“We wanted it to be attractive, warm and welcoming to patients, while safe for our patients, employees and vendors. It feels more like an Apple store than something you’d see on TV,” he said.
The Lancaster location got the green light to open this week, when it passed a final state Department of Health inspection.
The state announced Friday that the Lancaster location, as well as a Cure Pennsylvania location in Phoenixville, had passed their final inspections.
That means the state has eight dispensaries approved for opening. The first to begin operations will be a dispensary in Butler County. It’s set to debut next week.
“Each week, we are making great strides in expanding our network where patients will be able to get medical marijuana,” Gov. Tom Wolf said in a prepared statement.
Though medical marijuana frequently is confused with recreational marijuana, the strains have a crucial difference in their chemical makeup.
Most importantly, medical marijuana lacks the level of tetrahydrocannabinol, or THC, that produces the psychoactive effect or “high” that strains of marijuana used for recreational purposes have.
The local dispensary will debut less than two years after a state law was passed allowing medical marijuana and less than one year after the site was selected.
The state picked 52 locations for medical marijuana dispensaries, including the Fruitville Pike space, last June.
But the operator of each has to get state and local clearances for that specific site before it can begin operating.
More than 16,600 patients have registered to participate in Pennsylvania’s medical marijuana program, with more than 3,800 certified by a state-approved physician as eligible to use the product.
So far, nine Lancaster County physicians have been approved to certify patients, according to the Department of Health.
Once certified, patients get a medical-marijuana card from the state Department of Health.
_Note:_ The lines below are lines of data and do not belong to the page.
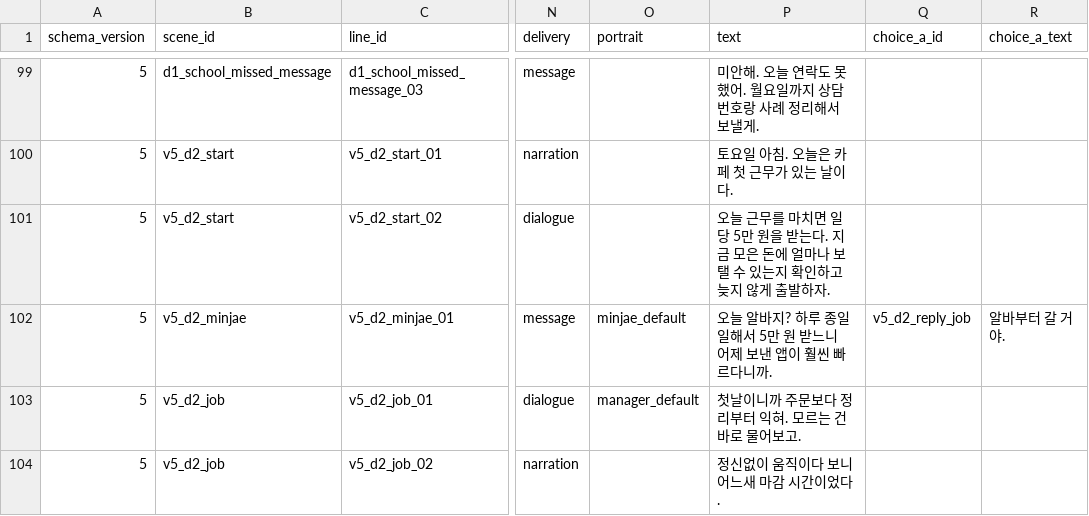
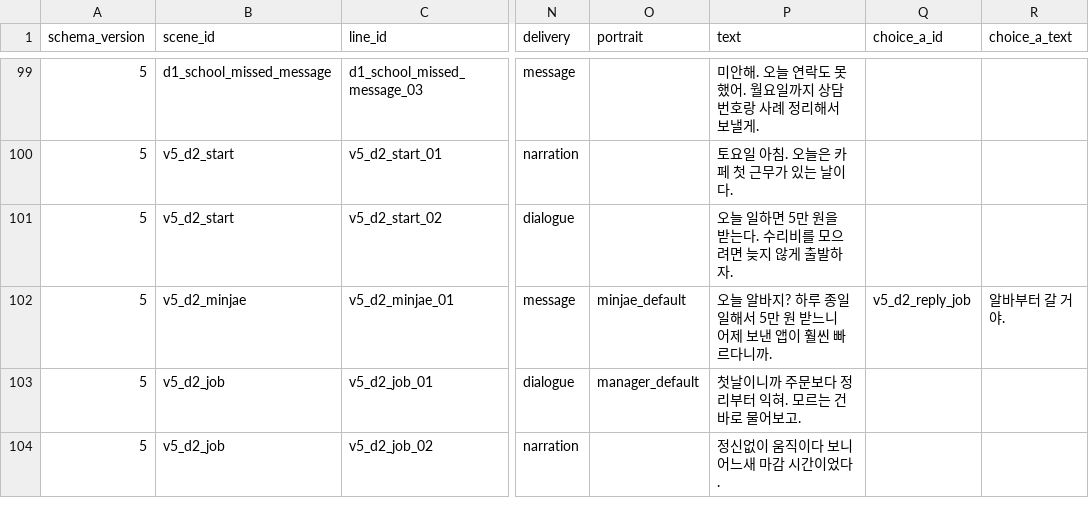
Before and after one commit to K-MIN-SEC/dobak, a CSV file: Assets/Resources/ScenarioV5.csv, drawn as a sheet; only a part is shown, gaps mark what is left out; the diff names each change by its address in the sheet, - before the commit and + after, or states it on an @@ line.

```diff
--- a/Assets/Resources/ScenarioV5.csv
+++ b/Assets/Resources/ScenarioV5.csv
-P101 (text): 오늘 근무를 마치면 일당 5만 원을 받는다. 지금 모은 돈에 얼마나 보탤 수 있는지 확인하고 늦지…
+P101 (text): 오늘 일하면 5만 원을 받는다. 수리비를 모으려면 늦지…
```
Also changed, not shown: Assets/Resources/StudyActivities.csv, 7 other files.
With that card, plus one other form of identification (such as a driver’s license or passport), patients can get medical marijuana from any dispensary in the state.
Medical marijuana has been approved by the state to treat 17 conditions, including cancer, ALS, HIV and certain kinds of severe chronic pain.
The list can be found at www.pa.gov/guides/pennsylvania-medical-marijuana-program/#17MedicalConditions.
The Lancaster dispensary will sell medical marijuana in four forms: pills, vape cartridges, salve/balm or liquid (spray or drops).
The typical cost will be $35 to $100 per dose, depending on the form and quantity of medical marijuana. The number of doses needed by the patient will depend on the ailment.
Cure Pennsylvania also is opening a dispensary in Fort Washington. The owners of Cure Pennsylvania also have a dispensary in Colorado and one in Hawaii.